Stagey trash of the lowest melodramatic order. Not the words of this reviewer but one George Bernard Shaw no less, who was so irked by the final act that he wrote his own ending. But modern audiences have been more engaged by Shakespeare’s late period experimental romance, and this is the third production to hit the London stage this year.
Director Melly Still’s RSC transfer makes some bold changes, not least reshaping the titular monarch from a gracious but weak king into a bestriding queen – a gentrified militaristic figurehead decked out in a peculiar mash-up of khakis and waistcoat. It works, and her mother/daughter relationship with Innogen lends a different quality to their familial conflict.
Gillian Bevan as Cymbeline (photos by Ellie Kurttz)
It’s Innogen who opens the tale, having secretly married the commoner Posthumus and defied the machinations of her villainous stepfather (now a dishevelled academic-like duke), who wishes her wed to his son, the equally despicable Cloten. Upon discovering the tryst Cymbeline banishes Posthumus to exile, where he encounters Iachimo, a lothario who wagers to disprove Innogen’s faithfulness by seducing her.
The attempted corruption of the virtuous princess draws together a motley crew of spurned lovers, stolen children, Roman armies, and even Jupiter himself, in a latticework of deceit and love which, though at times convoluted (or bafflingly unexplained), never fails to entertain.
It’s the strength of the performances that really make this production, and the cast’s ability to draw out the underlying humour in every situation goes a long way to negating the flaws in the original text.

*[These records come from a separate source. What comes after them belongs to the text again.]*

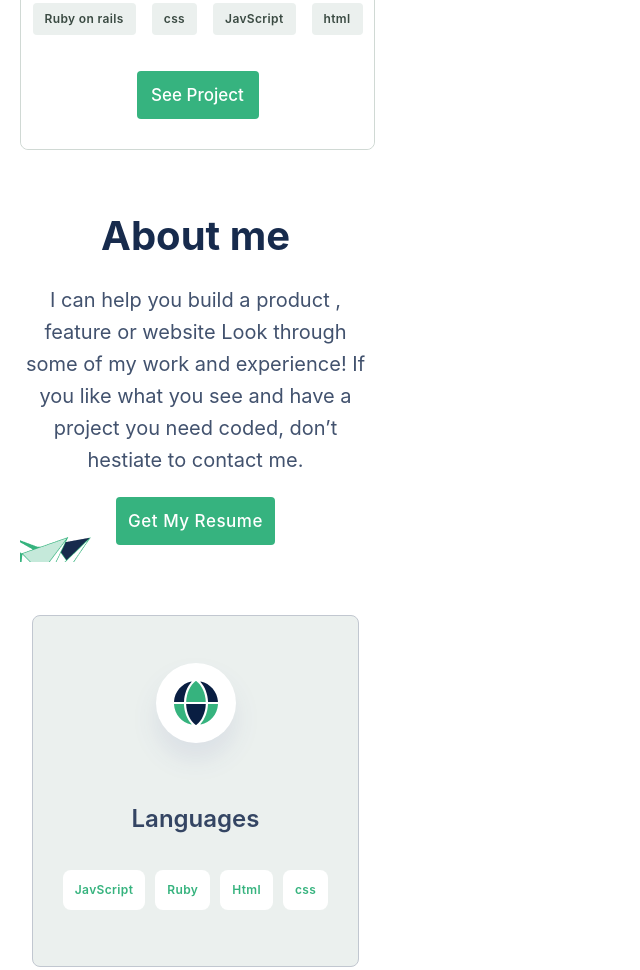
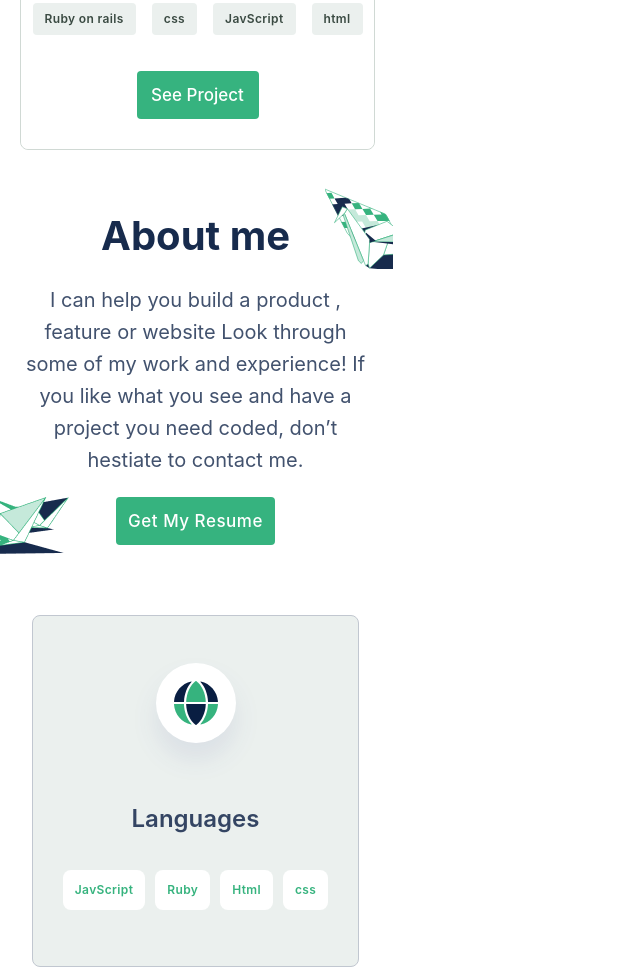
Before and after one commit to Achilles-Dev/my-portfolio-website, a website: page index.html in a window 1280 px wide. Shown: the part 3787-4757 px from the top of the page, without its empty margins (0-640 px from the left). Drawn offline with Linux system fonts and the light colour scheme.

Commit message:
modify backgroud image

```diff
--- a/style.css
+++ b/style.css
@@ -299,24 +299,24 @@ body {
   width: 375px;
   height: 1625px;
   top: 3927px;
+  padding-right: 10px;
+  background: url("/assets/images/Mask-Group.svg") top right no-repeat;
 }
 
 .about-title {
   display: flex;
   flex-direction: column;
   align-items: center;
-  padding: 0;
+  padding: 0 10px;
   position: static;
-  width: 351px;
+  width: 100%;
   height: 350px;
   left: 12px;
-  top: calc(50% - 333px / 2 - 582px);
   flex: none;
   order: 0;
   flex-grow: 0;
   margin-top: 64px;
-  background-image: url("/assets/images/illustration-\ about\ me-\ mobile.png");
-  background-repeat: no-repeat;
+  background: url("/assets/images/illustration-\ about\ me-\ mobile.png") bottom left no-repeat;
 }
 
 .about-title h2 {
```
Also changed, not shown: assets/images/Img-Plaholder.svg (renamed from assets/images/Img Plaholder.svg), assets/images/Mask-Group.svg (added).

Oliver Johnstone is brilliant as the suave, silver-tongued Iachimo, strutting about the stage and wearing all of his sexual potency on his sleeve. Some of the best scenes come when he focuses his scheming charm on the faithful Innogen, skilfully played by Bethan Cullinane. Marcus Griffith also manages to find much comic absurdity in the overblown ego of the otherwise contemptible Cloten. But these are compelling performances among many.
The one jarring aspect is the set. The decision to hurl events into some unspecified dystopian near-future is hard to understand and the graffitied urban backdrop doesn’t add anything to the themes played out within. Aside from being able to market it as a foretelling of a “divided Britain” with “echoes of Brexit”, which is more than a stretch, it’s difficult to countenance the choice.
It may not be one of the best-loved of the Bard’s canon, but this production is full of passion and humour, and is riotous fun.